When Jessa Crispin was thirty, she burned her settled Chicago life to the ground and took off for Berlin with a pair of suitcases and no plan beyond leaving. Half a decade later, she’s still on the road, in search not so much of a home as of understanding, a way of being in the world that demands neither constant struggle nor complete surrender.
The Dead Ladies Project is an account of that journey—but it’s also much, much more. Fascinated by exile, Crispin travels an itinerary of key locations in its literary map, of places that have drawn writers who needed to break free from their origins and start afresh. As she reflects on William James struggling through despair in Berlin, Nora Barnacle dependant on and dependable for James Joyce in Trieste, Maud Gonne fomenting revolution and fostering myth in Dublin, or Igor Stravinsky starting over from nothing in Switzerland, Crispin interweaves biography, incisive literary analysis, and personal experience into a rich meditation on the complicated interactions of place, personality, and society that can make escape and reinvention such an attractive, even intoxicating proposition.

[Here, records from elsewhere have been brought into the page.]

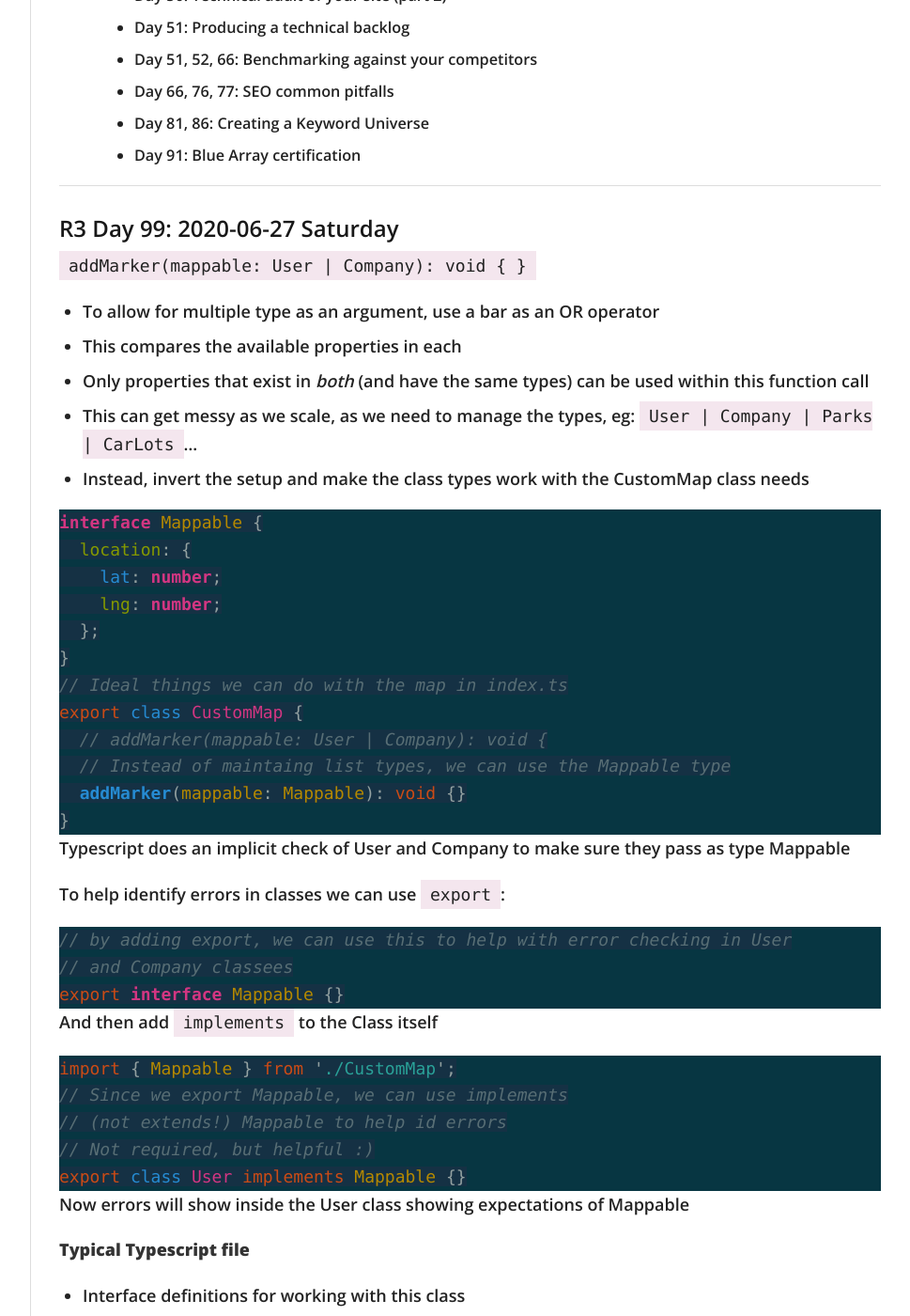
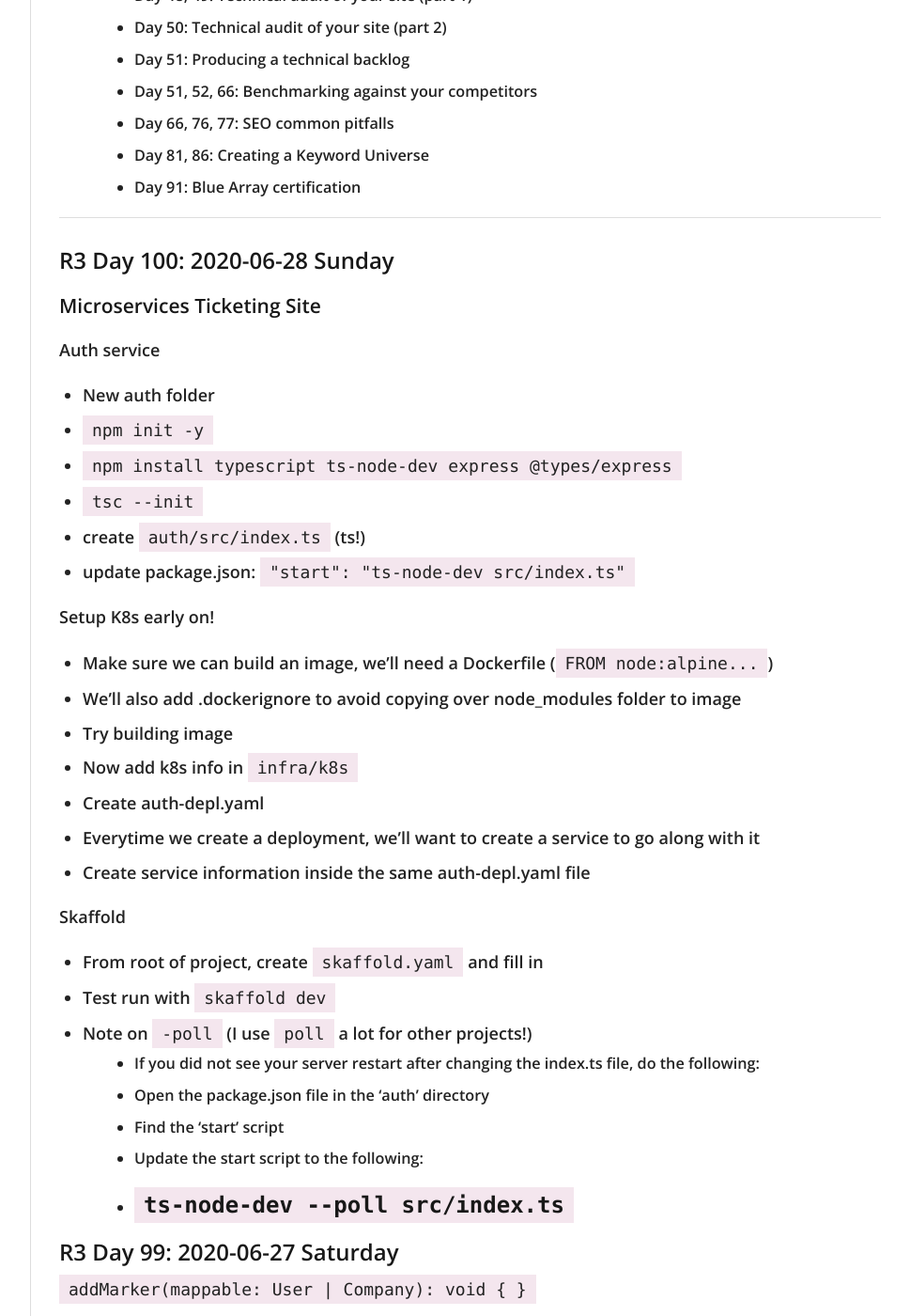
Before and after one commit to virtual/100daysofcode, a Jekyll site: the page built from index.md, in a window 1280 px wide and 1400 px high, scrolled down 4118 px. Shown: the whole window at 94% size, without its empty margins (272-1241 px from the left). Built offline with Jekyll 4.4.1, drawn with Linux system fonts in a browser that asks for light colours; nearby versions of some CDN libraries; our own code applies the rules of GitHub Pages for plain Markdown files; some of the changed text lies outside the part shown.

Commit message:
r3d100! setup auth app, docker image, k8s and skaffold

```diff
--- a/index.md
+++ b/index.md
@@ -110,6 +110,7 @@
   - Day 97: S25: Typescript: Constructors and App Setup
   - Day 98: S25: Typescript: App w/ faker, Google map
   - Day 99: S25✓: Typescript: Google map CustomMap and Mappable interface
+  - Day 100: S5: Architecture... (Auth)
 - Develop out [Knight University using TailwindCSS](https://virtual.github.io/knightu/)
   - Day 55: Hero, subfeature
 - Other projects/APIs
@@ -130,6 +131,41 @@
   - Day 91: Blue Array certification
 
 ---
+
+## R3 Day 100: 2020-06-28 Sunday
+
+### Microservices Ticketing Site
+
+Auth service
+
+- New auth folder
+- `npm init -y`
+- `npm install typescript ts-node-dev express @types/express`
+- `tsc --init`
+- create `auth/src/index.ts` (ts!)
+- update package.json: `"start": "ts-node-dev src/index.ts"`
+
+Setup K8s early on!
+
+- Make sure we can build an image, we'll need a Dockerfile (`FROM node:alpine...`)
+- We'll also add .dockerignore to avoid copying over node_modules folder to image
+- Try building image
+- Now add k8s info in `infra/k8s`
+- Create auth-depl.yaml
+- Everytime we create a deployment, we'll want to create a service to go along with it
+- Create service information inside the same auth-depl.yaml file
+
+Skaffold
+
+- From root of project, create `skaffold.yaml` and fill in
+- Test run with `skaffold dev`
+- Note on `-poll` (I use `poll` a lot for other projects!)
+  - If you did not see your server restart after changing the index.ts file, do the following:
+  - Open the package.json file in the ‘auth’ directory
+  - Find the ‘start’ script
+  - Update the start script to the following:
+  - `ts-node-dev --poll src/index.ts`
+-
 
 ## R3 Day 99: 2020-06-27 Saturday
 
```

Personal and profane, funny and fervent, The Dead Ladies Project ranges from the nineteenth century to the present, from historical figures to brand-new hangovers, in search, ultimately, of an answer to a bedrock question: How does a person decide how to live their life?
Crispin's unusual and absorbing travelogue pursues some of her favorite dead artists to their places of exile, intent on learning how they were able to "scrape their lives clean and start again elsewhere." The Bookslut founder considers Igor Stravinsky's flight from occupied France for Switzerland, Margaret Anderson's flight from an indecency charge after she serialized James Joyce's Ulysses, and Somerset Maugham's flight from an unbearable marriage, and she contemplates "those who use their force of will to change the direction of their own story." Her affinity for the invisible woman (Nora Barnacle), the ambitious woman (Rebecca West), and the undomesticated, "unfit" woman (Maud Gonne) only gives Crispin a slight hold on understanding her own experience, the restlessness that slingshots her from place to place. Smart, brash, and self-aware, Crispin is a fearless observer, a purveyor of odd and wonderful detail, and an unflinching witness to her own stifling mental state. Though the big questions as well as the personal conflicts go unresolved, Crispin's swift intelligence, fierce empathy, and dark humor offer up great insights as she discovers, if not a home, then an "ability to move through the world" and survive it.